**Supplied material**
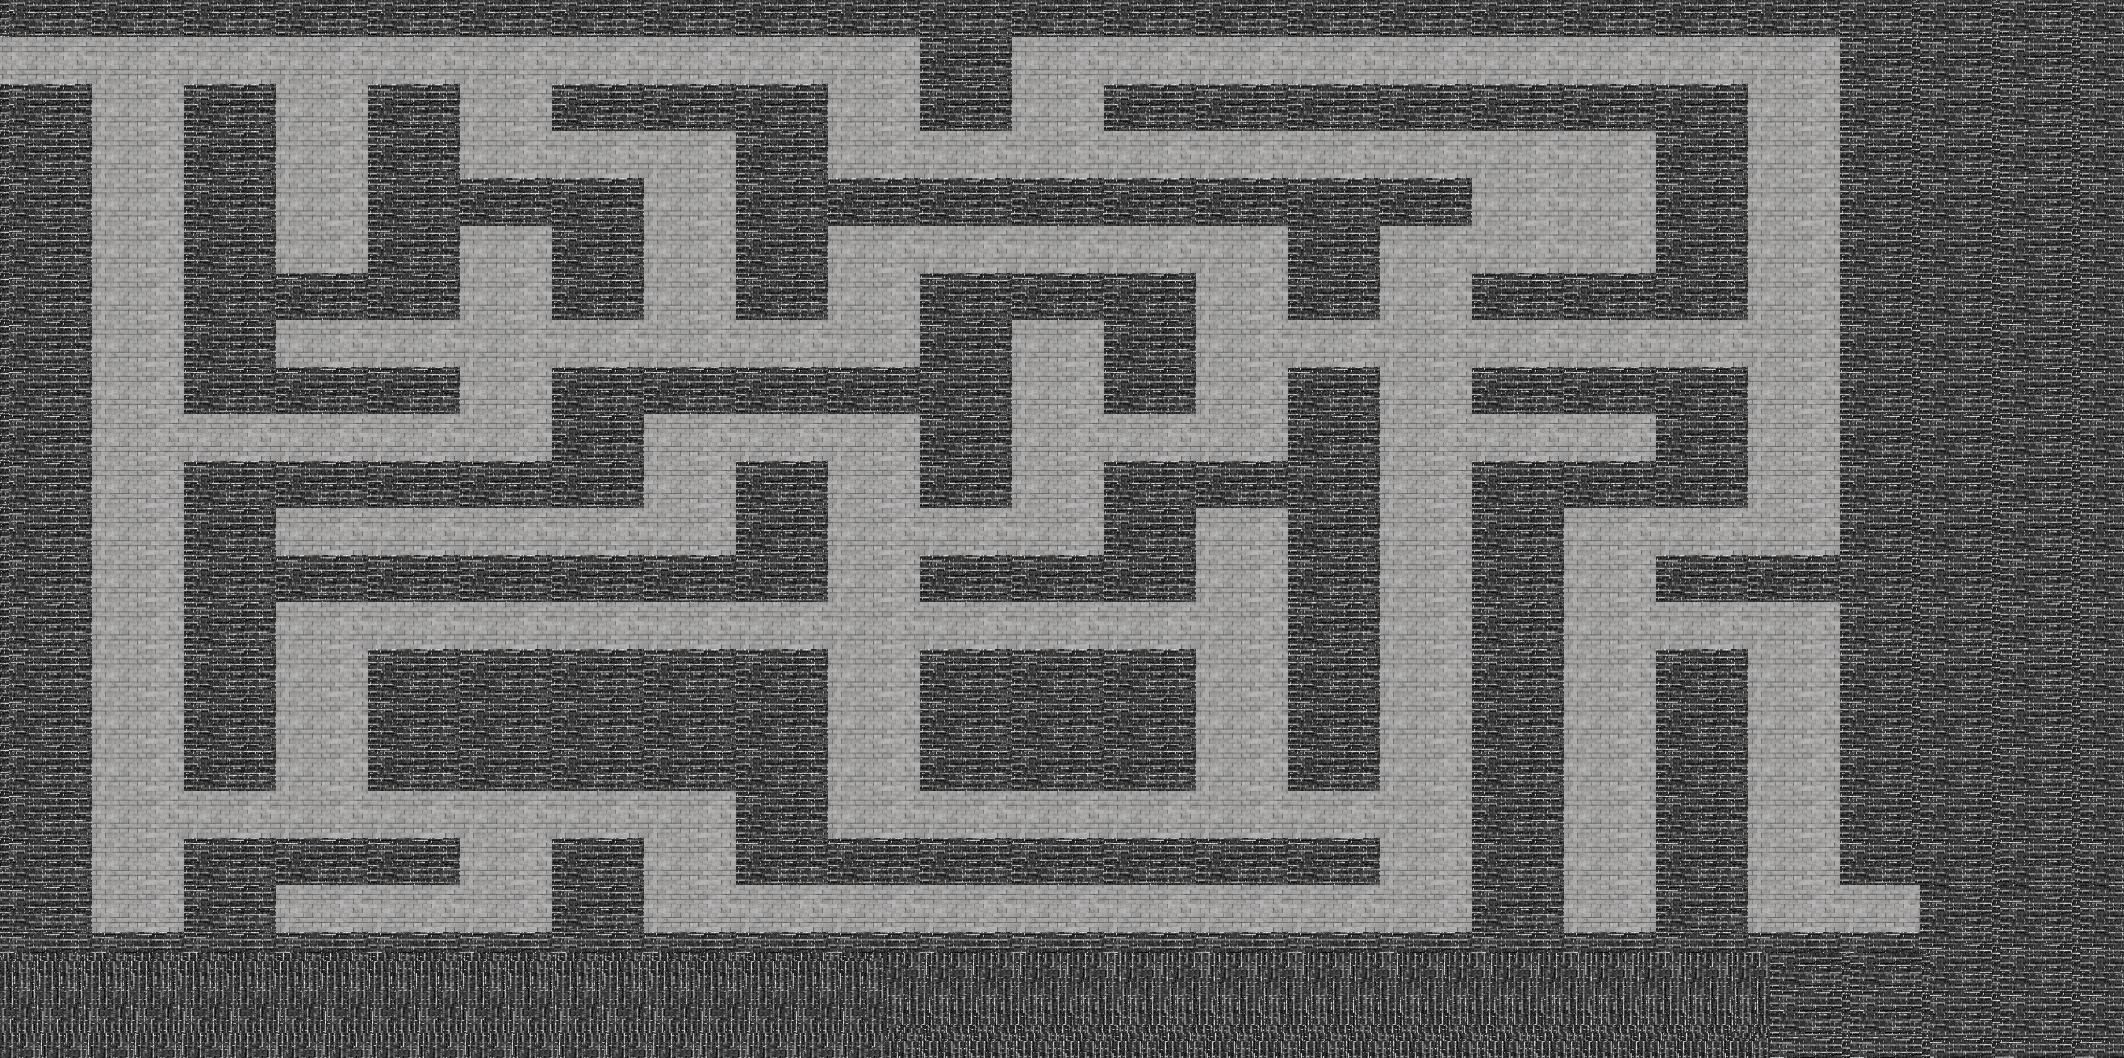
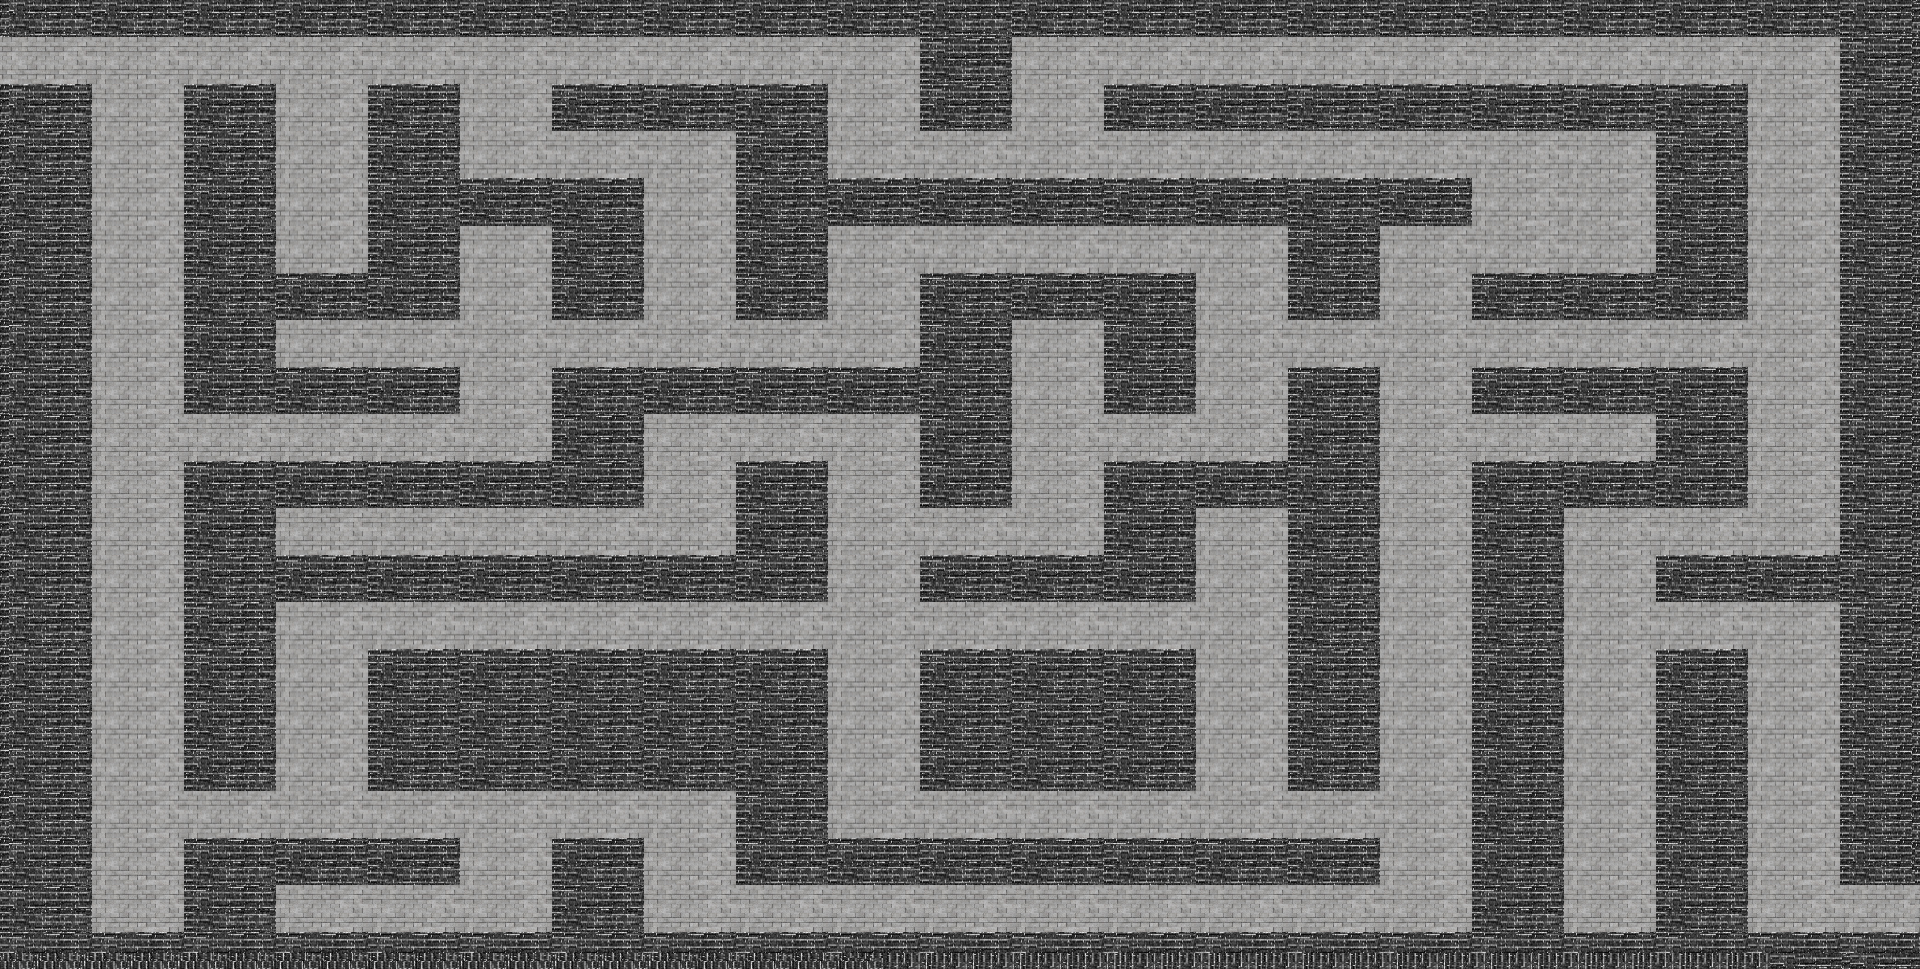
Add files via upload
Last one 1.0

diff --git a/Labirinth.io/character.js b/Labirinth.io/character.js
@@ -6,7 +6,7 @@ canvas.height = window.innerHeight -6;
 
 var c = canvas.getContext('2d');
 var a = canvas.getContext('2d');
-
+c.translate(-8,-8);
 var motion = 0;
 var speed = 5;
 var i = 0;
@@ -106,7 +106,7 @@ var lasty;
 var xPosition;
 var yPosition;
 var q = '#000000';
-var case1, case2, case3, case4, lastDirection = 0;
+var case1, case2, case3, case4, lastDirection = 0, x , y , ra;
 
 function torch1(){
   var torch1 = new Image();
@@ -394,14 +394,14 @@ document.onkeyup = stop;
 document.onkeydown = move;
 
     requestAnimationFrame(animate);
-    c.clearRect(0, 0,innerWidth, innerHeight);
+   c.clearRect(0, 0,innerWidth, innerHeight);
+
     c.beginPath();
+
     torch();
     directionAnimation();
-    c.strokeStyle = '#FFFFFF';
-    c.stroke;
-    c.arc(300, 300, 50, 0, Math.PI*2, false );
-    c.stroke;
+
+
 if(l){xPos-=speed}
 if(r){xPos+=speed}
 if(u){yPos+=speed}

diff --git a/Labirinth.io/Lab.html b/Labirinth.io/Lab.html
@@ -8,11 +8,15 @@
               //border: 1px solid black;
            }
           body {
-            background-image: url("hintergrund.png");
-              margin: 0;
-              width:1920px;
-              height: 963px;
-              background-size: cover;
+            max-width: 100%;
+            max-height: 100%;
+   overflow-x: hidden;
+   overflow-y: hidden;
+            background: url(hintergrund.png) no-repeat center center fixed;
+     -webkit-background-size: cover;
+     -moz-background-size: cover;
+     -o-background-size: cover;
+     background-size: cover;
               }
           }
       </style>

**About this exercise**
State how many lines of the data contain the word "background". Nothing besides the number belongs in the reply.

**Output below**
7